Extracted data entries
[Start of section]

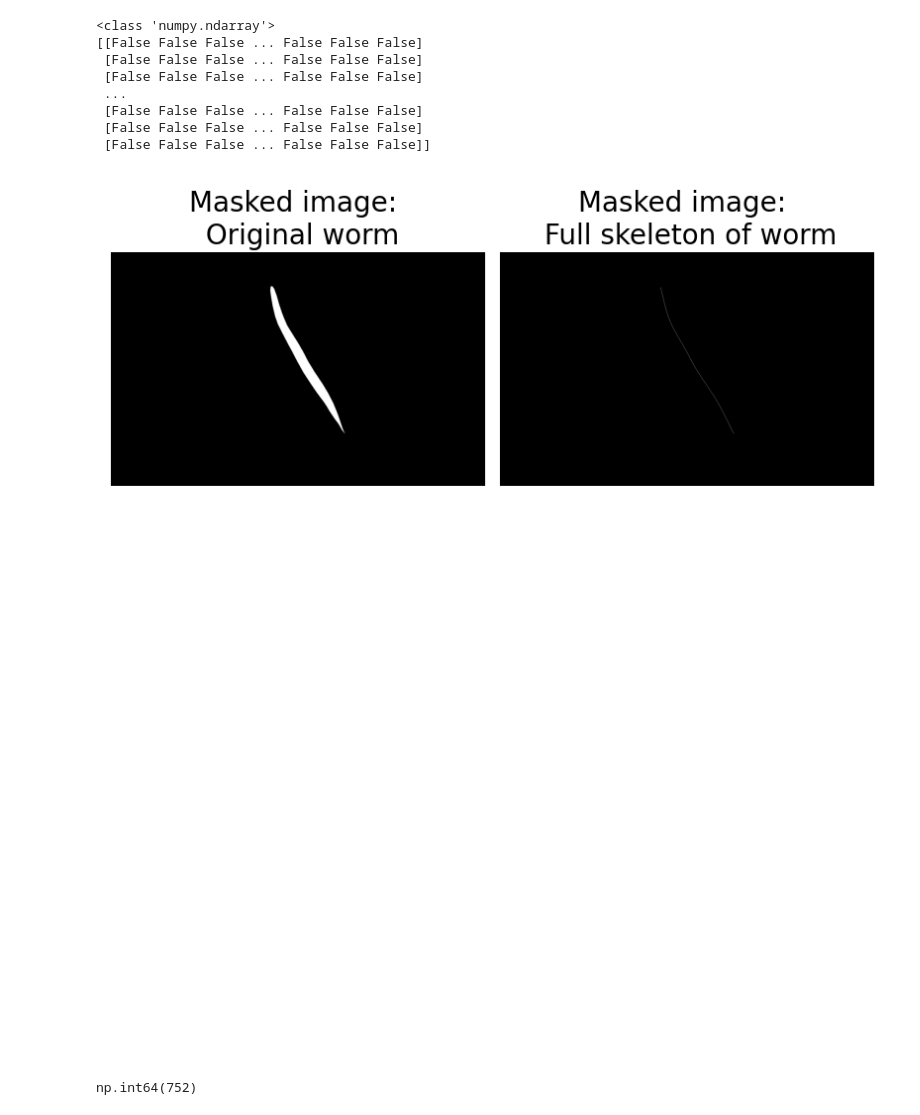
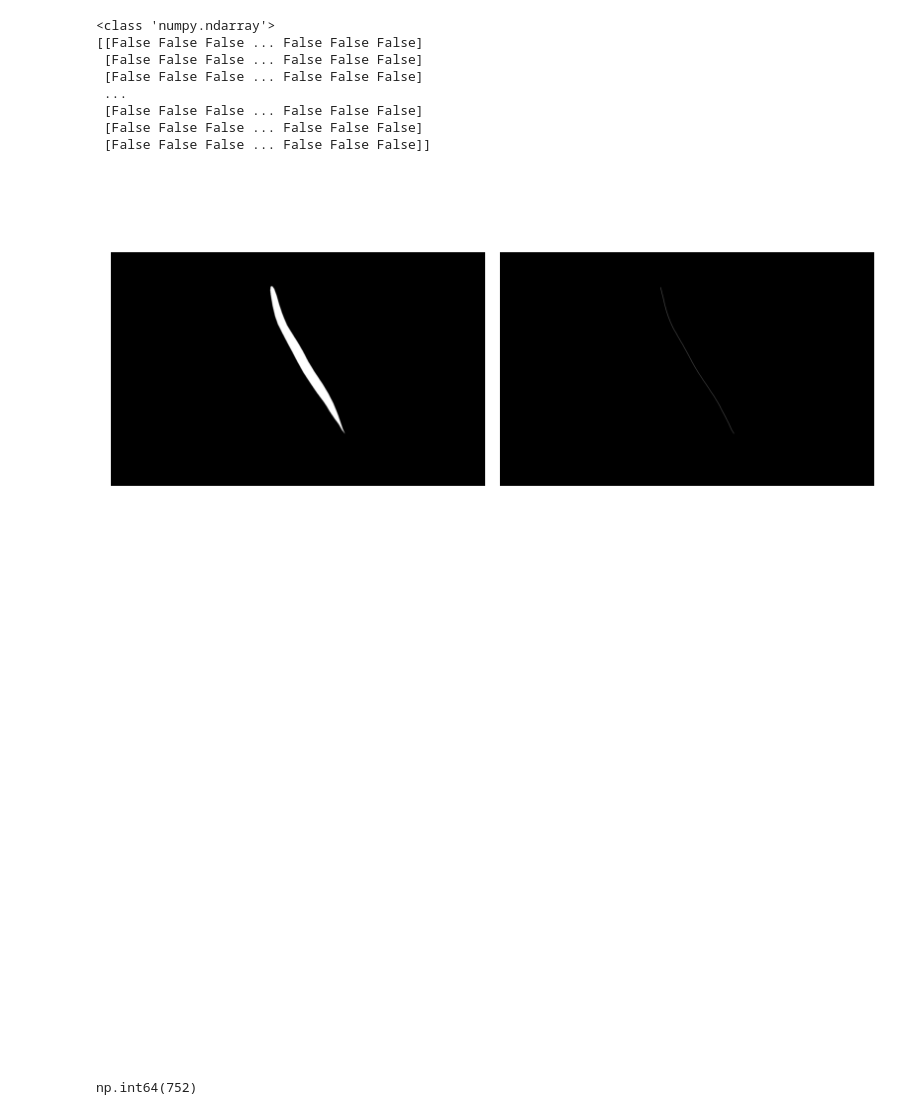
Before and after one commit to jyoti-bhogal/neuroinformatics_osw, a Jupyter notebook: python_code_skeletonisation_and_node_selection/python_code_pose_estimation_skeleton.ipynb, the cells around one changed output. Saved outputs shown, nothing was run; the diff lists cells and outputs as text; code cells hidden in the pictures.

```diff
--- a/python_code_skeletonisation_and_node_selection/python_code_pose_estimation_skeleton.ipynb
+++ b/python_code_skeletonisation_and_node_selection/python_code_pose_estimation_skeleton.ipynb
@@ -56,25 +56,23 @@ print(skeleton_worm)
 # %%
 # Visualising the full masked image and the skeleton for worm
 
 plt.figure()
 # display results
 fig, axes = plt.subplots(nrows=1, ncols=2, figsize=(8, 4), sharex=True, sharey=True)
 ax = axes.ravel()
 # Note: Does nothing that is displayed
 
 ax[0].imshow(img_worm, cmap=plt.cm.gray)
 ax[0].axis('off')
-ax[0].set_title('Masked image: \n Original worm', fontsize=20)
 
 # Repeating the above the steps/cells for image on right
 ax[1].imshow(skeleton_worm, cmap=plt.cm.gray)
 ax[1].axis('off')
-ax[1].set_title('Masked image: \n Full skeleton of worm', fontsize=20)
 
 fig.tight_layout()
 plt.show()
 # %% [output]
-[figure, old version]
+[figure, new version]
 [figure]
 # %%
 np.sum(skeleton_worm)
```
Also changed, not shown: parts of 2 cells of this notebook.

[End of section]

=== WHAT IS EXPECTED ===
Scan the entries for lines holding the string "image", then copy every one of them.

=== EXPECTED ANSWER ===
 # Visualising the full masked image and the skeleton for worm
-ax[0].set_title('Masked image: \n Original worm', fontsize=20)
 # Repeating the above the steps/cells for image on right
-ax[1].set_title('Masked image: \n Full skeleton of worm', fontsize=20)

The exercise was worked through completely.